Numbeo, the world’s largest database of user-contributed data about cities and countries worldwide, has recently published its latest findings for 2018. Numbeo provides current and timely information on world living conditions including the cost of living, housing indicators, health care, traffic, crime and pollution.
Instead of collecting data on a rigid formal basis, such as the way the UN and government bodies do, Numbeo collects data directly, via the internet, from the people who inhabit the various regions covered. Whilst this technique is somewhat unscientific compared to the rigorous methodologies normally employed, it gives a glimpse of how people actually feel about where they live and how it affects them. For instance, a mugging crime rate of say 10/10000 does not tell you how the average person feels about how safe he or she is whilst walking the streets, whereas the Numbeo “safety index’ does.
The Good News:
With a Climate Index of 99.79 Kenya or more specifically Nairobi (as this is where most of the data came from) ranks third best in the world. The index is based on how moderate the climate is and how it is perceived. See this for more information.
The Bad News:
Just about all of the other indices are either poor or very poor, culminating in the final ‘Quality of life Index’ which puts Kenya or specifically Nairobi (again due to lack of data outside Nairobi) in the second bottom position admittedly ahead of Caracus, Venezuela, but below Dhaka, Bangladesh.
Looking at Dhaka we can see that the Bangladeshi capital has worse health care, more pollution, a worse climate, more traffic congestion and a higher perceived risk of crime, yet it scores considerably higher on the costs of living indexes, it has more disposable income and goods and housing are cheaper compared to wages. The vast difference in the property price to income ratio and the increased purchasing power elevates Dhaka above Nairobi despite the other factors making it look like a pretty miserable place to live. Having spare cash in the pocket and house ownership is seen as a prime factor in assessing the quality of life.

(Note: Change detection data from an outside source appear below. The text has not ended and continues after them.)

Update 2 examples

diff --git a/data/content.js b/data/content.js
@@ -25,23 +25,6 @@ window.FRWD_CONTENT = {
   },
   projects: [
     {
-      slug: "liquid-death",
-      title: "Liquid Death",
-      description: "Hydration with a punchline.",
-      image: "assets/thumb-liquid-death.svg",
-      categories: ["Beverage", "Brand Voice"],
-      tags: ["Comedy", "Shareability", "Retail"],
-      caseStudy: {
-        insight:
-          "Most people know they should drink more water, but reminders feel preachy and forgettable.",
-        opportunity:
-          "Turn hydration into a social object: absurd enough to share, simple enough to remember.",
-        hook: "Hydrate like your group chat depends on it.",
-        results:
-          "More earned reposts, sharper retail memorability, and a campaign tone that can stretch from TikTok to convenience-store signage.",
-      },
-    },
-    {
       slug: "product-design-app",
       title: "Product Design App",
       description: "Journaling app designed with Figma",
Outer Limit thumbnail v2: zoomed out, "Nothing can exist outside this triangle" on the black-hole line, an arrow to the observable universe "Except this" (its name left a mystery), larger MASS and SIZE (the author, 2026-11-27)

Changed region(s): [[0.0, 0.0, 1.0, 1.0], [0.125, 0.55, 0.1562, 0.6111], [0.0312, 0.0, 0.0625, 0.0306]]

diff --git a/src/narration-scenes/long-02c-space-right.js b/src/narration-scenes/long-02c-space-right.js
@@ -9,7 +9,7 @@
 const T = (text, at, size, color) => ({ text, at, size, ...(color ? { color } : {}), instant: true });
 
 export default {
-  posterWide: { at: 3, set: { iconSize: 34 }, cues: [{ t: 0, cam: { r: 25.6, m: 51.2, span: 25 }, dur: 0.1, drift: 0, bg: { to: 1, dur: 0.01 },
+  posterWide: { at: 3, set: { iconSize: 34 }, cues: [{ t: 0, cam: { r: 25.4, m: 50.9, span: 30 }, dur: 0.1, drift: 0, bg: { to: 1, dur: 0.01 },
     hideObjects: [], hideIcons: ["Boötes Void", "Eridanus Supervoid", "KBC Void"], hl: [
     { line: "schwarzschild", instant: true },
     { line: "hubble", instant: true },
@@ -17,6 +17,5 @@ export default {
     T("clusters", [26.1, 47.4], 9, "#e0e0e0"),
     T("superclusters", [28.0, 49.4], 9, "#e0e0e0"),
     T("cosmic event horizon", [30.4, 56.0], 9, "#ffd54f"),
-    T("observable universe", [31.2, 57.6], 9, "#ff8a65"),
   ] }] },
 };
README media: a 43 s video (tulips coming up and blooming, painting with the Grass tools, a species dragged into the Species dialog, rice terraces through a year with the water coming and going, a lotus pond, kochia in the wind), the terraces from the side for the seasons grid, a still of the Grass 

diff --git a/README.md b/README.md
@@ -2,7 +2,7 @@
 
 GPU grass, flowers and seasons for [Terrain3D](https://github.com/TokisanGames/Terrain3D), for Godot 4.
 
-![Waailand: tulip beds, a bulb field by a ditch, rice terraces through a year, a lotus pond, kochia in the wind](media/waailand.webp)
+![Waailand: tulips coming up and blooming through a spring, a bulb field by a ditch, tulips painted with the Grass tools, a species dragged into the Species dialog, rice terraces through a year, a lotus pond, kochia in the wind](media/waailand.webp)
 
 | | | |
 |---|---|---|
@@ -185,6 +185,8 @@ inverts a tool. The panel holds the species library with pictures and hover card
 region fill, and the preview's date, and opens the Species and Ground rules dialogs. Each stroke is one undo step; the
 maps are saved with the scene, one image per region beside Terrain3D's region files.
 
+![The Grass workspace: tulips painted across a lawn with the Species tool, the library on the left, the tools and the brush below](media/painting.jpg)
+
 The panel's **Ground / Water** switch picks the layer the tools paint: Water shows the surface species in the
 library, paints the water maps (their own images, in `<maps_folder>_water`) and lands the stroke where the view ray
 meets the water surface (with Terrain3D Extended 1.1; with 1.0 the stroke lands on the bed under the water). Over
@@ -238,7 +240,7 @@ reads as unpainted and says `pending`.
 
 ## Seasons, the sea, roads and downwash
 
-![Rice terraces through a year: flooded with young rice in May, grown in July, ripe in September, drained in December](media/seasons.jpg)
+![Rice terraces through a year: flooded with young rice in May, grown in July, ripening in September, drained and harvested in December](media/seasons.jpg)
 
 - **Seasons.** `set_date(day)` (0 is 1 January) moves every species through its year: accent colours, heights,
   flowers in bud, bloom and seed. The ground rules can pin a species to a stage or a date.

Despite the dismal conclusion its not quite time for everyone to pack their bags and move to:-
Canberra, Australia (highest quality of life)
Atlanta, USA (highest purchasing power)
Abu Dhabi, UAE (safest)
Novgorod, Russia (best health care)
Zurich, Switzerland (cost of living)
Detroit, USA (lowest property to wage ratio)
Novi Sad, Serbia (lowest commute times)
Wellington, New Zealand (lowest pollution)
Aukland, New Zealand (most temperate climate)
The Nairobi picture conversely is largely skewed by the low level of wages compared with the cost of goods in the shops and more so by the cost of housing. The way Numbeo work this out is stated:
“Quality of Life Index (higher is better) is an estimation of overall quality of life by using an empirical formula which takes into account purchasing power index (higher is better), pollution index (lower is better), house price to income ratio (lower is better), cost of living index (lower is better), safety index (higher is better), health care index (higher is better), traffic commute time index (lower is better) and climate index (higher is better).” See more
All of these parameters can and do change with time, except, perhaps, climate. Wages will rise, road infrastructure will improve commuting times, cleaner fuels and environmental regulations reduce pollution. Improved manufacture techniques reduce the costs of goods, improved farming methods reduces the cost of food. There are organizations in Kenya looking at the 1m KES house (in China they already build houses in factories at fractions of the traditional costs) and finance institutions will eventually realise that the way to make money is to provide more appropriate services (Sweden until recently had 140yr mortgages, to bridge the cost/wage problem, whereas Kenya talks more about 20yrs fixed rate at 14.6%). Everything about this survey is reversible.
For all productive Kenyans there is plenty to work for.